Assigned task: Write out the entries below once more, exactly, with the pictures left out.

Supplied material:
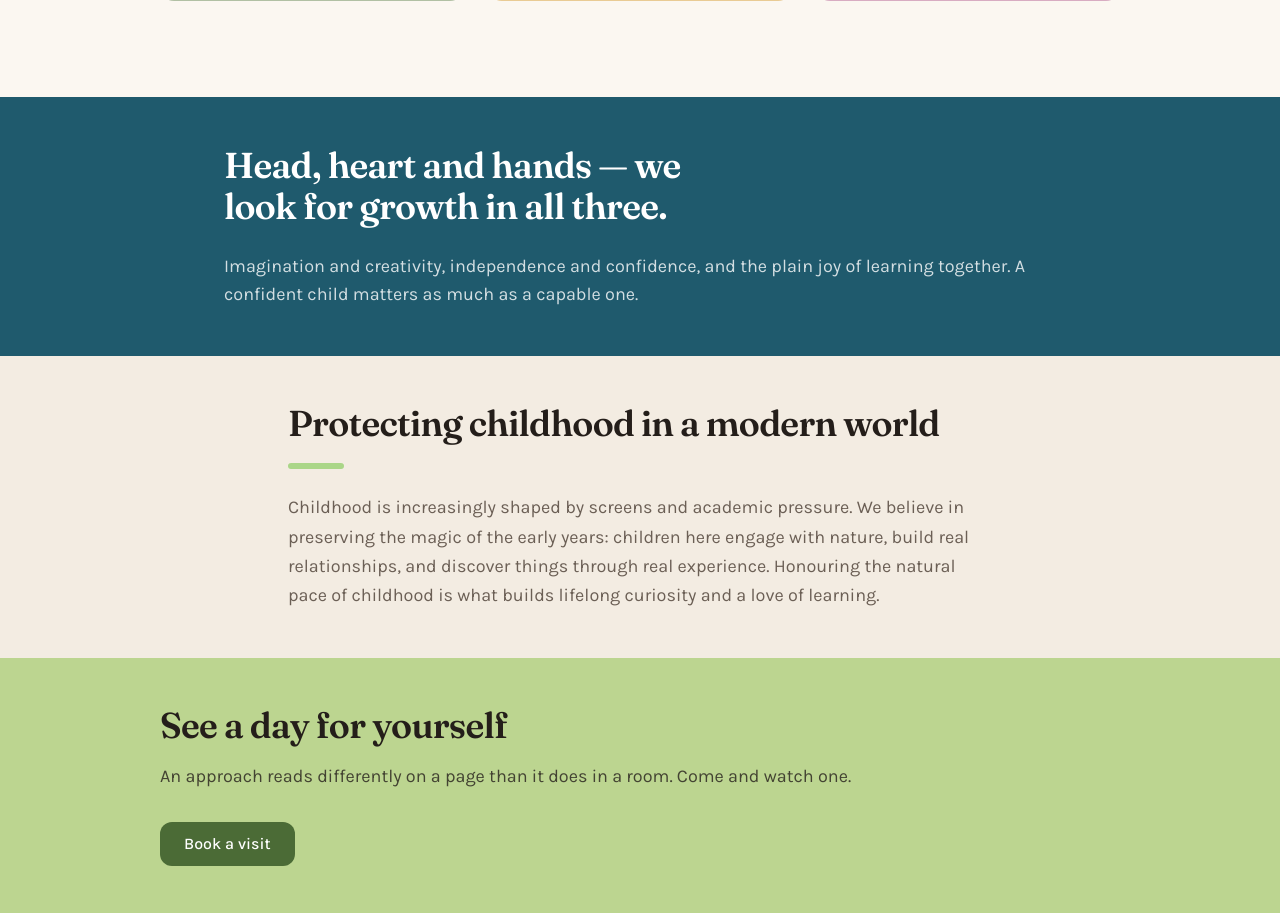
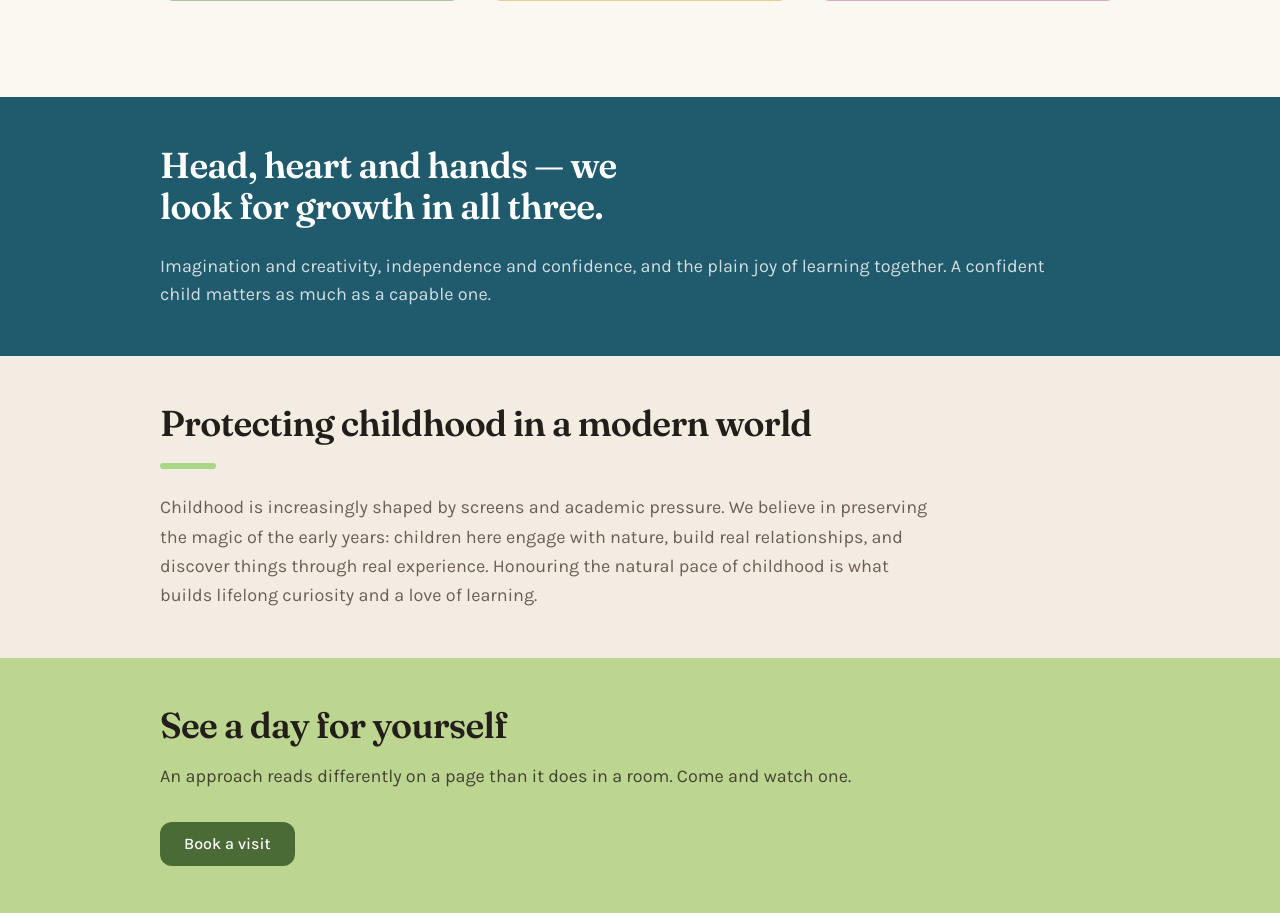
Before and after one commit to friend4amit/preschool, a Django app: template templates/website/pages/approach.html in a window 1280 px wide. Shown: the part 1061-1974 px from the top of the page. Run offline with Django 5.2, Linux system fonts and the light colour scheme; the template is opened without the code that fills it: values that come from a table or form of the project are taken from there, others are empty; style sheets or scripts are compiled from the project's sources; parts of the project's set-up code (start-up, migrations or seed data) failed here and were passed over.

Commit message:
website: the pull quotes were indented 64px from every other section
You were right — some sections' text did not line up, and it was not the band
heights. Every `band-solid` pull quote (and one tint band on approach) held its
copy in `<div class="shell max-w-4xl">`.

That reads like it only shortens the line. It does not. `.shell` is centred —
`margin-inline: auto` — so narrowing its max-width pulls BOTH edges in. At
1280px the pull quote's text started at 216px while every other section on the
page started at 152px: a 64px indent, on the one block per page set in display
type, which is where the eye is least forgiving.

Pre-existing, from 56e71e1 — my band-height work did not cause it. But
shortening those sections pulled them closer to their neighbours and made the
jump easier to see, which is presumably why it surfaced now.

Fixed by moving the measure off the container and onto the text, which is the
convention these pages already use everywhere else: the programmes hero puts
max-w-4xl on the h1 and max-w-2xl on the paragraph while its shell stays full
width. The pull quotes now do the same, so the line stays short and the left
edge stays put.

Seven blocks across six pages. Verified by measuring the .shell content edge of
every section on every page: one distinct value per page, at 1280px and at
390px, zero horizontal overflow.

Co-Authored-By: Claude Opus 5 <noreply@anthropic.com>
Claude-Session: https://claude.ai/code/session_01HbRFjuzAa1FeNGTfoETBiy

```diff
--- a/templates/website/pages/about.html
+++ b/templates/website/pages/about.html
@@ -107,11 +107,11 @@
      it, so the sentence has to carry the weight — which is the right pressure to put
      on the only claim the school really makes. {% endcomment %}
   <section class="a-leaf band-solid band band-half-tall">
-    <div class="shell max-w-4xl">
-      <p class="font-display text-display leading-[1.15] font-semibold text-balance">
+    <div class="shell">
+      <p class="font-display text-display max-w-4xl leading-[1.15] font-semibold text-balance">
         Childhood is not a race, and the early years are not a head start.
       </p>
-      <p class="mt-6 text-lg text-white/80">
+      <p class="mt-6 max-w-4xl text-lg text-white/80">
         They are the years a child decides how they feel about learning. We would rather get
         that right slowly than get ahead quickly.
       </p>
--- a/templates/website/pages/approach.html
+++ b/templates/website/pages/approach.html
@@ -90,11 +90,11 @@
 
   {% comment %} The one solid band on this page. {% endcomment %}
   <section class="a-sky band-solid band band-half-tall">
-    <div class="shell max-w-4xl">
-      <p class="font-display text-display leading-[1.15] font-semibold text-balance">
+    <div class="shell">
+      <p class="font-display text-display max-w-4xl leading-[1.15] font-semibold text-balance">
         Head, heart and hands — we look for growth in all three.
       </p>
-      <p class="mt-6 text-lg text-white/80">
+      <p class="mt-6 max-w-4xl text-lg text-white/80">
         Imagination and creativity, independence and confidence, and the plain joy of learning
         together. A confident child matters as much as a capable one.
       </p>
@@ -102,10 +102,10 @@
   </section>
 
   <section class="band band-tint band-half-tall">
-    <div class="shell max-w-3xl">
-      <h2 class="font-display text-ink text-display font-semibold text-balance">Protecting childhood in a modern world</h2>
+    <div class="shell">
+      <h2 class="font-display text-ink text-display max-w-3xl font-semibold text-balance">Protecting childhood in a modern world</h2>
       <span class="rule-spring mt-5"></span>
-      <p class="text-muted mt-6 text-lg leading-relaxed">
+      <p class="text-muted mt-6 max-w-3xl text-lg leading-relaxed">
         Childhood is increasingly shaped by screens and academic pressure. We believe in
         preserving the magic of the early years: children here engage with nature, build real
         relationships, and discover things through real experience. Honouring the natural pace
--- a/templates/website/pages/home.html
+++ b/templates/website/pages/home.html
@@ -193,11 +193,11 @@
 
   {% comment %} --- Come and see ----------------------------------------------------- {% endcomment %}
   <section class="a-leaf band-solid band band-half-tall">
-    <div class="shell max-w-4xl">
-      <p class="font-display text-display leading-[1.15] font-semibold text-balance">
+    <div class="shell">
+      <p class="font-display text-display max-w-4xl leading-[1.15] font-semibold text-balance">
         The first years decide how a child feels about learning for the rest of their life.
       </p>
-      <p class="mt-6 text-lg text-white/80">
+      <p class="mt-6 max-w-4xl text-lg text-white/80">
         That is the whole reason to take this age seriously — and the reason we protect its
         pace rather than rushing it.
       </p>
--- a/templates/website/pages/programs.html
+++ b/templates/website/pages/programs.html
@@ -86,11 +86,11 @@
   </section>
 
   <section class="a-clay band-solid band band-half-tall">
-    <div class="shell max-w-4xl">
-      <p class="font-display text-display leading-[1.15] font-semibold text-balance">
+    <div class="shell">
+      <p class="font-display text-display max-w-4xl leading-[1.15] font-semibold text-balance">
         Children move up when they are ready, not on a date.
       </p>
-      <p class="mt-6 text-lg text-white/80">
+      <p class="mt-6 max-w-4xl text-lg text-white/80">
         A child who needs another term in Nursery gets one. Nobody is pushed on to keep a
         cohort tidy.
       </p>
--- a/templates/website/pages/special_education.html
+++ b/templates/website/pages/special_education.html
@@ -84,11 +84,11 @@
   {% comment %} The one solid band, and it carries the most important sentence on the
      site: the promise not to over-promise. {% endcomment %}
   <section class="a-clay band-solid band band-half-tall">
-    <div class="shell max-w-4xl">
-      <p class="font-display text-display leading-[1.15] font-semibold text-balance">
+    <div class="shell">
+      <p class="font-display text-display max-w-4xl leading-[1.15] font-semibold text-balance">
         If you have concerns about your child, talk to us before you enrol.
       </p>
-      <p class="mt-6 text-lg text-white/80">
+      <p class="mt-6 max-w-4xl text-lg text-white/80">
         We would rather tell you honestly what we can and cannot support than promise more than
         we can give.
       </p>
--- a/templates/website/pages/team.html
+++ b/templates/website/pages/team.html
@@ -62,11 +62,11 @@
   </section>
 
   <section class="a-berry band-solid band band-half-tall">
-    <div class="shell max-w-4xl">
-      <p class="font-display text-display leading-[1.15] font-semibold text-balance">
+    <div class="shell">
+      <p class="font-display text-display max-w-4xl leading-[1.15] font-semibold text-balance">
         A preschool is its teachers. Everything else is furniture.
       </p>
-      <p class="mt-6 text-lg text-white/80">
+      <p class="mt-6 max-w-4xl text-lg text-white/80">
         The prospectus matters far less than the person who greets your child at the door each
         morning. Come and meet them.
       </p>
```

Response to the task:
Before and after one commit to friend4amit/preschool, a Django app: template templates/website/pages/approach.html in a window 1280 px wide. Shown: the part 1061-1974 px from the top of the page. Run offline with Django 5.2, Linux system fonts and the light colour scheme; the template is opened without the code that fills it: values that come from a table or form of the project are taken from there, others are empty; style sheets or scripts are compiled from the project's sources; parts of the project's set-up code (start-up, migrations or seed data) failed here and were passed over.

Commit message:
website: the pull quotes were indented 64px from every other section
You were right — some sections' text did not line up, and it was not the band
heights. Every `band-solid` pull quote (and one tint band on approach) held its
copy in `<div class="shell max-w-4xl">`.

That reads like it only shortens the line. It does not. `.shell` is centred —
`margin-inline: auto` — so narrowing its max-width pulls BOTH edges in. At
1280px the pull quote's text started at 216px while every other section on the
page started at 152px: a 64px indent, on the one block per page set in display
type, which is where the eye is least forgiving.

Pre-existing, from 56e71e1 — my band-height work did not cause it. But
shortening those sections pulled them closer to their neighbours and made the
jump easier to see, which is presumably why it surfaced now.

Fixed by moving the measure off the container and onto the text, which is the
convention these pages already use everywhere else: the programmes hero puts
max-w-4xl on the h1 and max-w-2xl on the paragraph while its shell stays full
width. The pull quotes now do the same, so the line stays short and the left
edge stays put.

Seven blocks across six pages. Verified by measuring the .shell content edge of
every section on every page: one distinct value per page, at 1280px and at
390px, zero horizontal overflow.

Co-Authored-By: Claude Opus 5 <noreply@anthropic.com>
Claude-Session: https://claude.ai/code/session_01HbRFjuzAa1FeNGTfoETBiy

```diff
--- a/templates/website/pages/about.html
+++ b/templates/website/pages/about.html
@@ -107,11 +107,11 @@
      it, so the sentence has to carry the weight — which is the right pressure to put
      on the only claim the school really makes. {% endcomment %}
   <section class="a-leaf band-solid band band-half-tall">
-    <div class="shell max-w-4xl">
-      <p class="font-display text-display leading-[1.15] font-semibold text-balance">
+    <div class="shell">
+      <p class="font-display text-display max-w-4xl leading-[1.15] font-semibold text-balance">
         Childhood is not a race, and the early years are not a head start.
       </p>
-      <p class="mt-6 text-lg text-white/80">
+      <p class="mt-6 max-w-4xl text-lg text-white/80">
         They are the years a child decides how they feel about learning. We would rather get
         that right slowly than get ahead quickly.
       </p>
--- a/templates/website/pages/approach.html
+++ b/templates/website/pages/approach.html
@@ -90,11 +90,11 @@
 
   {% comment %} The one solid band on this page. {% endcomment %}
   <section class="a-sky band-solid band band-half-tall">
-    <div class="shell max-w-4xl">
-      <p class="font-display text-display leading-[1.15] font-semibold text-balance">
+    <div class="shell">
+      <p class="font-display text-display max-w-4xl leading-[1.15] font-semibold text-balance">
         Head, heart and hands — we look for growth in all three.
       </p>
-      <p class="mt-6 text-lg text-white/80">
+      <p class="mt-6 max-w-4xl text-lg text-white/80">
         Imagination and creativity, independence and confidence, and the plain joy of learning
         together. A confident child matters as much as a capable one.
       </p>
@@ -102,10 +102,10 @@
   </section>
 
   <section class="band band-tint band-half-tall">
-    <div class="shell max-w-3xl">
-      <h2 class="font-display text-ink text-display font-semibold text-balance">Protecting childhood in a modern world</h2>
+    <div class="shell">
+      <h2 class="font-display text-ink text-display max-w-3xl font-semibold text-balance">Protecting childhood in a modern world</h2>
       <span class="rule-spring mt-5"></span>
-      <p class="text-muted mt-6 text-lg leading-relaxed">
+      <p class="text-muted mt-6 max-w-3xl text-lg leading-relaxed">
         Childhood is increasingly shaped by screens and academic pressure. We believe in
         preserving the magic of the early years: children here engage with nature, build real
         relationships, and discover things through real experience. Honouring the natural pace
--- a/templates/website/pages/home.html
+++ b/templates/website/pages/home.html
@@ -193,11 +193,11 @@
 
   {% comment %} --- Come and see ----------------------------------------------------- {% endcomment %}
   <section class="a-leaf band-solid band band-half-tall">
-    <div class="shell max-w-4xl">
-      <p class="font-display text-display leading-[1.15] font-semibold text-balance">
+    <div class="shell">
+      <p class="font-display text-display max-w-4xl leading-[1.15] font-semibold text-balance">
         The first years decide how a child feels about learning for the rest of their life.
       </p>
-      <p class="mt-6 text-lg text-white/80">
+      <p class="mt-6 max-w-4xl text-lg text-white/80">
         That is the whole reason to take this age seriously — and the reason we protect its
         pace rather than rushing it.
       </p>
--- a/templates/website/pages/programs.html
+++ b/templates/website/pages/programs.html
@@ -86,11 +86,11 @@
   </section>
 
   <section class="a-clay band-solid band band-half-tall">
-    <div class="shell max-w-4xl">
-      <p class="font-display text-display leading-[1.15] font-semibold text-balance">
+    <div class="shell">
+      <p class="font-display text-display max-w-4xl leading-[1.15] font-semibold text-balance">
         Children move up when they are ready, not on a date.
       </p>
-      <p class="mt-6 text-lg text-white/80">
+      <p class="mt-6 max-w-4xl text-lg text-white/80">
         A child who needs another term in Nursery gets one. Nobody is pushed on to keep a
         cohort tidy.
       </p>
--- a/templates/website/pages/special_education.html
+++ b/templates/website/pages/special_education.html
@@ -84,11 +84,11 @@
   {% comment %} The one solid band, and it carries the most important sentence on the
      site: the promise not to over-promise. {% endcomment %}
   <section class="a-clay band-solid band band-half-tall">
-    <div class="shell max-w-4xl">
-      <p class="font-display text-display leading-[1.15] font-semibold text-balance">
+    <div class="shell">
+      <p class="font-display text-display max-w-4xl leading-[1.15] font-semibold text-balance">
         If you have concerns about your child, talk to us before you enrol.
       </p>
-      <p class="mt-6 text-lg text-white/80">
+      <p class="mt-6 max-w-4xl text-lg text-white/80">
         We would rather tell you honestly what we can and cannot support than promise more than
         we can give.
       </p>
--- a/templates/website/pages/team.html
+++ b/templates/website/pages/team.html
@@ -62,11 +62,11 @@
   </section>
 
   <section class="a-berry band-solid band band-half-tall">
-    <div class="shell max-w-4xl">
-      <p class="font-display text-display leading-[1.15] font-semibold text-balance">
+    <div class="shell">
+      <p class="font-display text-display max-w-4xl leading-[1.15] font-semibold text-balance">
         A preschool is its teachers. Everything else is furniture.
       </p>
-      <p class="mt-6 text-lg text-white/80">
+      <p class="mt-6 max-w-4xl text-lg text-white/80">
         The prospectus matters far less than the person who greets your child at the door each
         morning. Come and meet them.
       </p>
```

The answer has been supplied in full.